Work to complete: Set down all of the data that follows word for word, without the images.

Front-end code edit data
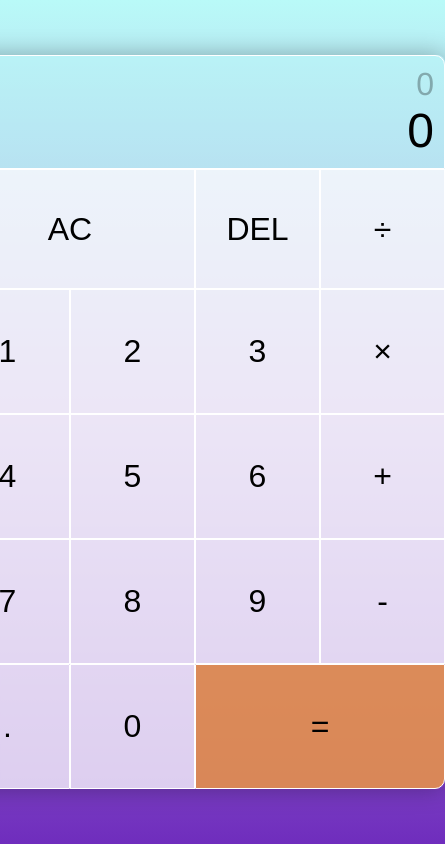
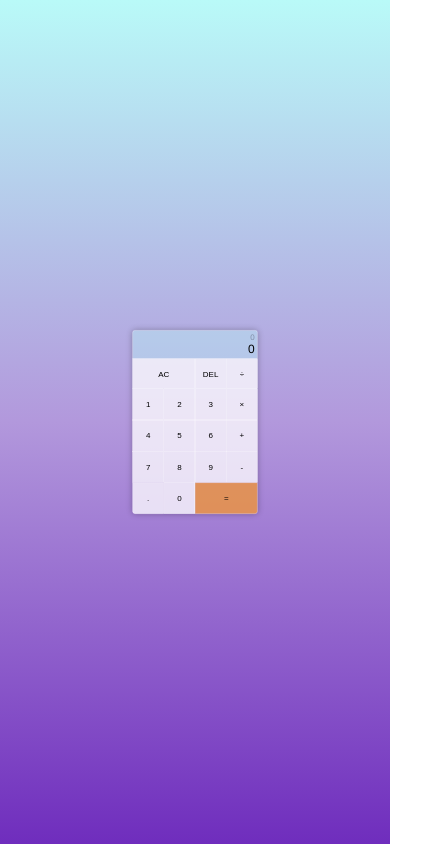
Before and after one commit to dLucs/Calculator, a plain HTML site: page index.html in a window 390 px wide. Shown: the whole page, 445 px wide, since content can reach past the window. Drawn offline with Linux system fonts and the light colour scheme.

Commit message:
changed mediaqueries on css

```diff
--- a/styles.css
+++ b/styles.css
@@ -84,3 +84,12 @@ body {
 .calculator-grid [data-state="selected"] {
   background-color: rgba(255, 255, 255, 0.9);
 }
+
+@media screen and (max-width: 400px) {
+  html {
+    transform: scale(0.5);
+  }
+  body {
+    transform: scale(0.5);
+  }
+}
```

Reply to the exercise:
Before and after one commit to dLucs/Calculator, a plain HTML site: page index.html in a window 390 px wide. Shown: the whole page, 445 px wide, since content can reach past the window. Drawn offline with Linux system fonts and the light colour scheme.

Commit message:
changed mediaqueries on css

```diff
--- a/styles.css
+++ b/styles.css
@@ -84,3 +84,12 @@ body {
 .calculator-grid [data-state="selected"] {
   background-color: rgba(255, 255, 255, 0.9);
 }
+
+@media screen and (max-width: 400px) {
+  html {
+    transform: scale(0.5);
+  }
+  body {
+    transform: scale(0.5);
+  }
+}
```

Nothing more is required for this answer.